Historic Patterns: The Arabesque Style

arabesque historic pattern styles Mar 06, 2023

One of the most decorative pattern styles there is - and perhaps also the most difficult to create - may be the Arabesque pattern style. In this article you’ll get to know this style a bit, its history and what characterizes it. 



Arabesque refers to an elaborate and ornamental pattern style that we associate with Islamic art, design and architecture. It’s based on rhythmic linear patterns of either plain lines and geometric shapes, or of scrolling and interlacing foliage and tendrils - often in combination with other motif elements, like flowers and leaves.


The Arabesque Name

The name Arabesque is a French term, which in turn comes from the Italian word arabesco which means ”in the Arabic style”. This style has had many names throughout history and depending on where in the world you are.
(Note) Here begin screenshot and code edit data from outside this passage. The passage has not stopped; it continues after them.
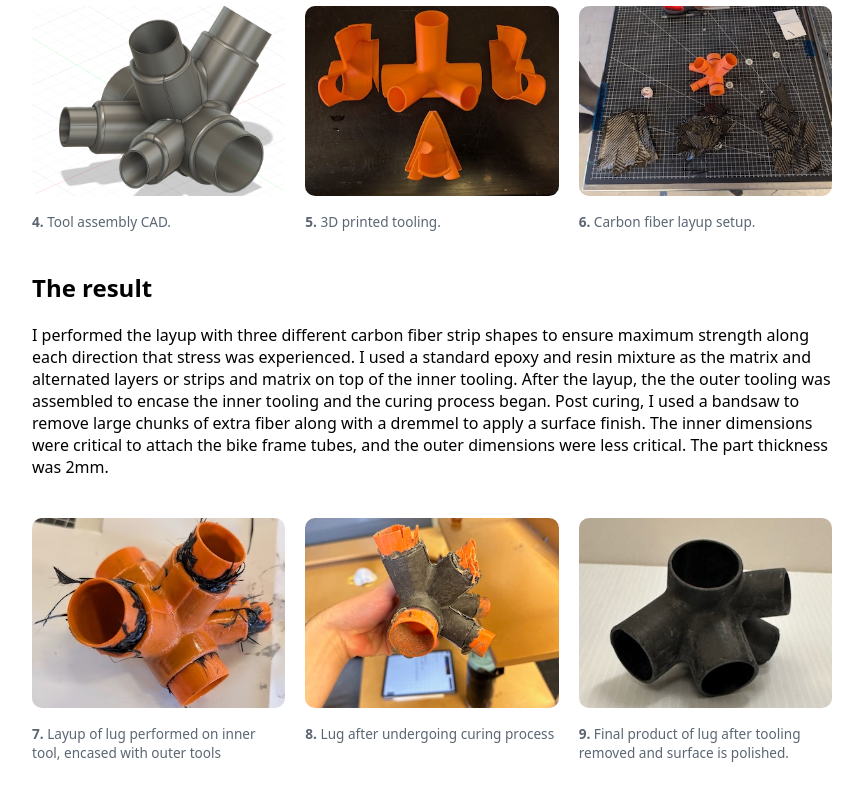
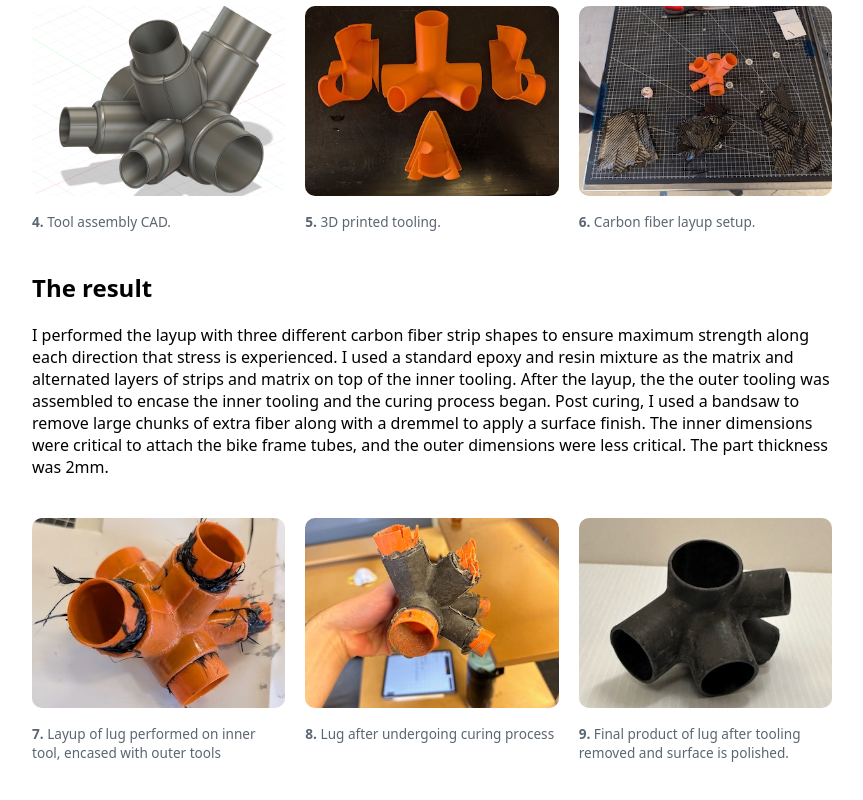
Before and after one commit to bretthodson10/bretthodson10.github.io, a plain HTML site: page projects/project-one/index.html in a window 1280 px wide. Shown: the part 979-1779 px from the top of the page, without its empty margins (208-1071 px from the left). Drawn offline with Linux system fonts and the light colour scheme.

Commit message:
Fix grammar in layup description
Corrected grammatical errors in the paragraph about the layup process.

```diff
--- a/projects/project-one/index.html
+++ b/projects/project-one/index.html
@@ -60,8 +60,8 @@
     </div>
 
     <h2>The result</h2>
-    <p>I performed the layup with three different carbon fiber strip shapes to ensure maximum strength along each direction that stress was experienced.
-      I used a standard epoxy and resin mixture as the matrix and alternated layers or strips and matrix on top of the inner tooling. After the layup, the
+    <p>I performed the layup with three different carbon fiber strip shapes to ensure maximum strength along each direction that stress is experienced.
+      I used a standard epoxy and resin mixture as the matrix and alternated layers of strips and matrix on top of the inner tooling. After the layup, the
     the outer tooling was assembled to encase the inner tooling and the curing process began. Post curing, I used a bandsaw to remove large chunks of extra fiber
       along with a dremmel to apply a surface finish. The inner dimensions were critical to attach the bike frame tubes, and the outer dimensions were less critical.
       The part thickness was 2mm.
```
Other words are rabeschi, moresque, foliage ornament and Islimi. But let’s stick with Arabesque here, the term that has been most commonly used since the 19th century.

The Arabesque Characteristics

The Arabesque design style has many sub-styles, some more simplified like Moroccan tile, others extremely detailed and elaborate, but let’s take a look at the main principles that characterizes all versions:


The Arabesque pattern style has a complex structure, which usually consists of a single design, or tile, (not necessarily square) which is reflected and rotated and seamlessly repeated to cover a surface.


There are two main structural elements:

1. The first one consists of lines and angles, reflected and rotated that in turn creates geometric shapes in the negative spaces in between.
2. The second one is the eternal spiral; spiraling lines, seemingly endless, curved and overlapping stems. The designs can be composed with only one of these structural shapes, or both in combination, creating extremely intricate and elaborate designs.

Layout and composition

Another characteristic of Arabesque designs is how the elements are evenly and symmetrical distributed. And symmetry, rhythm and balance between the shapes and lines are very important. It’s considered to represent the completeness and perfection of God. It also makes the patterns appear flat, with no particular or dominating foreground motifs. All motifs are equally important.


In the early ages of the Arabesque style, common motifs were stylized Acanthus leaves, palmettes and vines. Some versions of Arabesque patterns are completely abstract, with lines and geometric shapes that only reminds of real objects from nature. In later versions the motifs were still stylized bud more realistically depicted, so that the flowers and plants could be identified. In general, the Arabesque motif elements are geometric shapes, lines in combination with overlapping and scrolled plants, leaves and flowers. Some versions also depict animals.

Use and application

Arabesque patterns are used for all kinds of purposes, but the most common are for book and calligraphy illuminations. Other places where Arabesque designs are applied are on wall friezes, and for embellishing everyday objects such as utensils, fabric and carpets.

Fun pattern design fact

It’s all connected. Arabesque has many different influences and has in turn influenced other design styles throughout history. For example, you can definitely see the eternal spiral used in many background layers of the Arts and Crafts pattern designs. And the reflected motifs and diagonal layout of Damasks are also related to Arabesque structure and motifs.